If you still want to keep the gym membership, try negotiating a lower fee. Let the manager know that you would still like to be a member but you are on a budget. Try asking what the cost would be if you paid for a year in full instead of paying month-by-month. You might be able to get a nice discount. If the membership includes things you don’t use, such as child care or a pool, ask for a reduced rate that doesn’t include these things.
You probably clicked on this article thinking “I bet they’re going to say coffee” and “I hope they don’t say coffee” at the same time. Well, here we are.
The majority of Americans can hardly function normally without their daily dose of caffeine in the morning. It may only seem like a few dollars, but when it is added up, it makes for a substantial expenditure. Before the coffee shops lined every block in town, people brewed their own coffee at home. It would not be such a bad idea to go back to that and see how much money you can save each month. Many people purchase coffee every day before work. It may seem like this is a necessity in order to get you throughout the work day. If you pay $4 for a coffee five days per week, you are spending $20 a week on coffee. This adds up to $1,040 a year!
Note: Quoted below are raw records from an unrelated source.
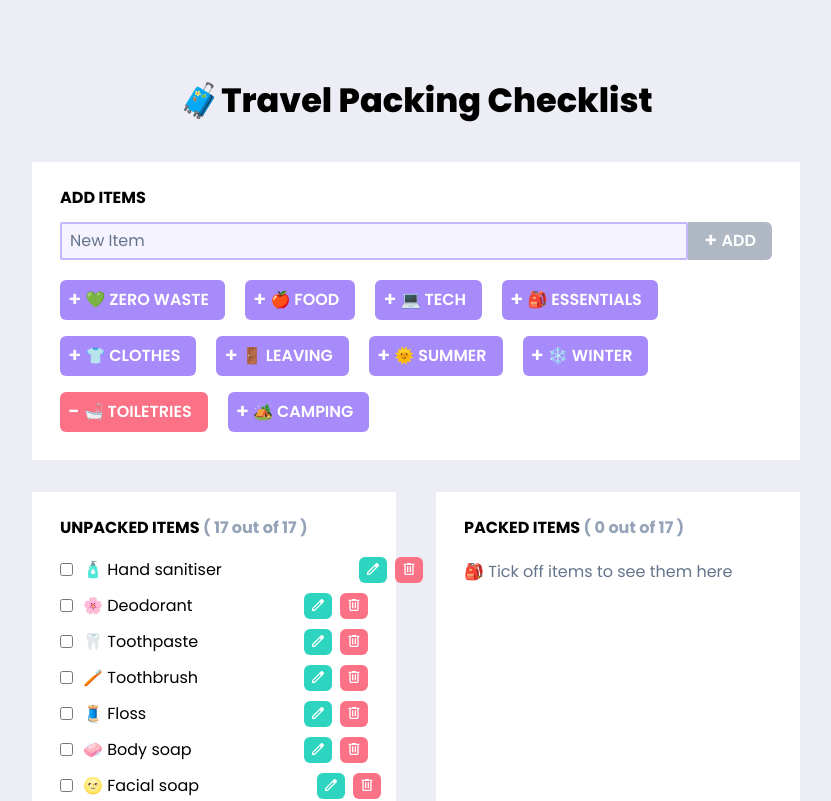
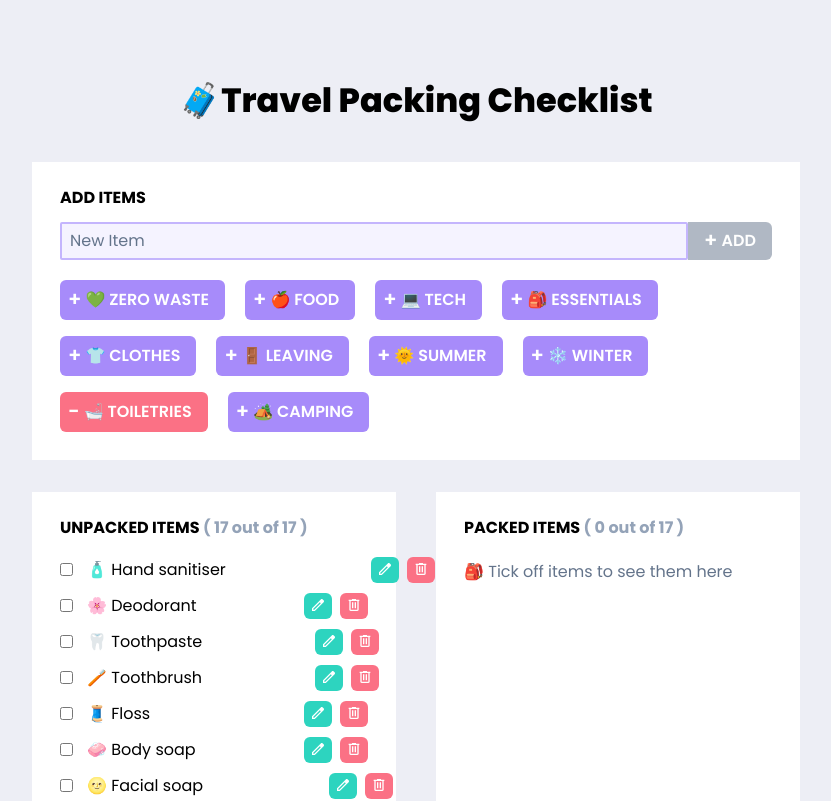
Before and after one commit to paulafffl/travel_packing_checklist, a React (Create React App) app: page / in a window 1280 px wide. Shown: the top 801 px of the page, without its empty margins (224-1055 px from the left). Built offline with nearby package versions, Linux system fonts and the light colour scheme.

Commit message:
Prevent accidental click on label

```diff
--- a/src/components/Item.tsx
+++ b/src/components/Item.tsx
@@ -18,7 +18,7 @@ const Item = ({ item }: ItemProps) => {
   };
 
   return (
-    <li className="flex items-center">
+    <li className="flex items-center gap-2">
       <input
         type="checkbox"
         checked={item.packed}
@@ -35,8 +35,8 @@ const Item = ({ item }: ItemProps) => {
         value={item.name}
         id={`checkbox-editing-${item.id}`}
         className={clsx(
-          'overflow-scroll',
-          editing ? 'mx-2' : 'border-white bg-white',
+          'overflow-scroll pl-0 focus:pl-2',
+          editing ? ' pl-2' : 'border-white bg-white',
           visible ? 'opacity-100' : 'opacity-0',
         )}
         size={item.name.length}
--- a/src/index.css
+++ b/src/index.css
@@ -36,7 +36,7 @@ input {
 }
 
 input[type='checkbox'] {
-  @apply z-10 ring-violet-500 focus:outline-violet-500 focus-visible:ring-2;
+  @apply z-10 mr-1 ring-violet-500 focus:outline-violet-500 focus-visible:ring-2;
 }
 
 label {
```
Meanwhile, coffee brewed at home costs about $0.60 per serving (and that’s on the high end), or $156 a year for the same volume.
Want fancier coffee? Invest $15 in a milk frother and make lattes at home. Not god enough? Invest $400 for a barista-level espresso maker – you’ll still be hundreds ahead of the game.
Further, whatever coffee shop you have pledged your eternal servitude to sells the very java you buy in bags in the grocery store. So you can have your specific fix and save a bundle.